Records contained in a dataset
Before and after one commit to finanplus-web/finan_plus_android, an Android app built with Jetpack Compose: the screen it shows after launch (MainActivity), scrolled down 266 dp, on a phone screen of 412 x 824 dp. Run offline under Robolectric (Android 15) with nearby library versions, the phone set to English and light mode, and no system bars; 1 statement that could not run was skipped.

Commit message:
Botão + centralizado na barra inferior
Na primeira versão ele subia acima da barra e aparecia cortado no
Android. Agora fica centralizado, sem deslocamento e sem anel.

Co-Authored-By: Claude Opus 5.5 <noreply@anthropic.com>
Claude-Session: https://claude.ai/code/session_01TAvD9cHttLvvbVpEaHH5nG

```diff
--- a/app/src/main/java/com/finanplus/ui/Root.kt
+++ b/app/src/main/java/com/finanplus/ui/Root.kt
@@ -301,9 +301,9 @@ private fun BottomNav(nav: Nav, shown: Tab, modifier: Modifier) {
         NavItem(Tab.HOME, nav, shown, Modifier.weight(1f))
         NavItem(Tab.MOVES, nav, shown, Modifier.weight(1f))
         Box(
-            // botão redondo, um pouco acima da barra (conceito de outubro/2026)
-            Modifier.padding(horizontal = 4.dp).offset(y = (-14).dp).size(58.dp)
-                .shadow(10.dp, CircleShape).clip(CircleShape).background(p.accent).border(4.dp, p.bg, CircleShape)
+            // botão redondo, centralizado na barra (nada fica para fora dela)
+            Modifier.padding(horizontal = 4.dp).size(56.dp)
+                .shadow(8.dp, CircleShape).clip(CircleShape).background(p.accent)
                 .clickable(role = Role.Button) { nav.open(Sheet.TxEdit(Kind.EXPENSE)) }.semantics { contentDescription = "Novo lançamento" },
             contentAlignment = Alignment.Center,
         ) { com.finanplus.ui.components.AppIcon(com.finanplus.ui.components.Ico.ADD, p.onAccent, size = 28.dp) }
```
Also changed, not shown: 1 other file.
* * *
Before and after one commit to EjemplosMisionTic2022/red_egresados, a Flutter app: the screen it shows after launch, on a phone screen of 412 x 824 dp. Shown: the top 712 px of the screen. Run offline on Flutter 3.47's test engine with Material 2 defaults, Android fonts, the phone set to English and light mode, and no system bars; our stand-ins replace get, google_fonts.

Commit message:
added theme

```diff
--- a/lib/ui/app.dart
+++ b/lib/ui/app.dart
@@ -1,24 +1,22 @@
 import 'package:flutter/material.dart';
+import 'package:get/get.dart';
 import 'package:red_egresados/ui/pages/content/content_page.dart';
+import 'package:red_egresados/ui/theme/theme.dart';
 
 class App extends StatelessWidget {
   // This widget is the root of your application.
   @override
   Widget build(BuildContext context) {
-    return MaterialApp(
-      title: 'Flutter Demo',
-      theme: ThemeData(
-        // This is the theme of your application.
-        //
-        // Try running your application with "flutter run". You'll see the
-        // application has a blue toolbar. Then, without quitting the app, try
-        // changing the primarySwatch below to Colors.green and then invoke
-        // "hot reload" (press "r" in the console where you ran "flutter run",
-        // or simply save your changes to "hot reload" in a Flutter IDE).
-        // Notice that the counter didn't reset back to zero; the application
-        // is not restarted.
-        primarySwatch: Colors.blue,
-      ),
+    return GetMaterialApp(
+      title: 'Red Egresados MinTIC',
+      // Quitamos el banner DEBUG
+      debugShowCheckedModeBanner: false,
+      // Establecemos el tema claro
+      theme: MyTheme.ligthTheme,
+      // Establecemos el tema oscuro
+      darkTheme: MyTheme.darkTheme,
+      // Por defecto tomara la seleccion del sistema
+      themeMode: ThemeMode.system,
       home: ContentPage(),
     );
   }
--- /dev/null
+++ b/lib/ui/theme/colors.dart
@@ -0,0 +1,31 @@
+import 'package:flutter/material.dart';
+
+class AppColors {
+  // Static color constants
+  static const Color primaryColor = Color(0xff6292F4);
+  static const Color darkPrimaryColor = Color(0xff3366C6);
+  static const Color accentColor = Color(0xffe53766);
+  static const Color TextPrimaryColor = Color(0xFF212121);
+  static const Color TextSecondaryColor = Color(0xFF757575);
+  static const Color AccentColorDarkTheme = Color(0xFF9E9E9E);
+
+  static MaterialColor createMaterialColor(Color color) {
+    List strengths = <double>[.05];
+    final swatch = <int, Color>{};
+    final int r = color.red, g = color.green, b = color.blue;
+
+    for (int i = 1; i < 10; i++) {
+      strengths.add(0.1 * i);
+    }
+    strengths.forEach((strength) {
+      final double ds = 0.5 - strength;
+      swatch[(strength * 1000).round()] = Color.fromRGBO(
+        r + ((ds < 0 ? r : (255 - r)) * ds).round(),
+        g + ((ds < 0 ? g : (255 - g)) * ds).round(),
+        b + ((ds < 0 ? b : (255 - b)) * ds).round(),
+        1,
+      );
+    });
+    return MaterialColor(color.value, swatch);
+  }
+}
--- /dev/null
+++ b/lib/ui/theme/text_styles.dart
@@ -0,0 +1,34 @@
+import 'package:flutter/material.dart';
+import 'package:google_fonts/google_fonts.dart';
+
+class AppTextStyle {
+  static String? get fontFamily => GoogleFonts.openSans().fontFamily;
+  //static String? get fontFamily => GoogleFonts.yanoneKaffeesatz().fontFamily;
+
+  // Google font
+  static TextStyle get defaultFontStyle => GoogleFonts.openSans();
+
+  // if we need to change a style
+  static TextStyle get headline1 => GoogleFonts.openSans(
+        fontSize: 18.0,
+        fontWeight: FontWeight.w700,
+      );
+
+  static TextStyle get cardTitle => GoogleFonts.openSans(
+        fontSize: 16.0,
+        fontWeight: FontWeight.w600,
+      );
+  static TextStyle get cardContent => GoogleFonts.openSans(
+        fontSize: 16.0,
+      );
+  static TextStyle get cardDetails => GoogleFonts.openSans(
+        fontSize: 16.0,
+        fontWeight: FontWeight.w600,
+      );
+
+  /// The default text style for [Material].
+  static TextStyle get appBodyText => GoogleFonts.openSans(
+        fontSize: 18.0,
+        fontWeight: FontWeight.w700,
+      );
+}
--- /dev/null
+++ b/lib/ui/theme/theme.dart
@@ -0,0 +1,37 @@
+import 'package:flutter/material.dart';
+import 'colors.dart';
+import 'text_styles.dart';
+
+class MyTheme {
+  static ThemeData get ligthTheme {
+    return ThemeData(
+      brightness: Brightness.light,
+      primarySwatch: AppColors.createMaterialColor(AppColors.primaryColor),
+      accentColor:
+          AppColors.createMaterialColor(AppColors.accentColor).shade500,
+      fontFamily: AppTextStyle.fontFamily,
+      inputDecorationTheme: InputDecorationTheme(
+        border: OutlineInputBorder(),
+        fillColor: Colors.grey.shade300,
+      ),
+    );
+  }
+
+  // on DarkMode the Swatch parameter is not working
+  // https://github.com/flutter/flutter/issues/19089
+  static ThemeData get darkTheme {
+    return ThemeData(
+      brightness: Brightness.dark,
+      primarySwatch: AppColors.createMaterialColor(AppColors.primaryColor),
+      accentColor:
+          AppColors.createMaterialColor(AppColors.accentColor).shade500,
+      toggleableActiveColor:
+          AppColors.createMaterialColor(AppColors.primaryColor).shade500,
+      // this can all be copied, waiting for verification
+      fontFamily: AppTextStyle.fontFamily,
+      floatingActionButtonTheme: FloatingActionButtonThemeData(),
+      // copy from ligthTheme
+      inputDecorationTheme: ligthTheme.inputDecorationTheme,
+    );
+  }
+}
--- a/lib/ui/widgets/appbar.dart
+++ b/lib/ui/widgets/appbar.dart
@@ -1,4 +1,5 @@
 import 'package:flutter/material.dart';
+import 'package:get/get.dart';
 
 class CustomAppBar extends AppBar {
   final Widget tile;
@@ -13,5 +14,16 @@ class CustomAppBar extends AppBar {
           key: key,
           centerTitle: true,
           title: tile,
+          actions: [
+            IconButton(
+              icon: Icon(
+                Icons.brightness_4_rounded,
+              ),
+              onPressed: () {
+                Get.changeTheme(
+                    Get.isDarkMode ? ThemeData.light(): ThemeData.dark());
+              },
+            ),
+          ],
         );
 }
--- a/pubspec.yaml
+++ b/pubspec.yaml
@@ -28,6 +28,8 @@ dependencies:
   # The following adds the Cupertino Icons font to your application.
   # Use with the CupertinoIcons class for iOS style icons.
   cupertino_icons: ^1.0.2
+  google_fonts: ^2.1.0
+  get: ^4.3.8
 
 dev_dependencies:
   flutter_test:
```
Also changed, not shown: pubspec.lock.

## [Task]
The answer must be every line from the records above that contains the word "class", copied in full.

## [Written response]
 class App extends StatelessWidget {
+class AppColors {
+class AppTextStyle {
+class MyTheme {
 class CustomAppBar extends AppBar {
@@ -13,5 +14,16 @@ class CustomAppBar extends AppBar {
   # Use with the CupertinoIcons class for iOS style icons.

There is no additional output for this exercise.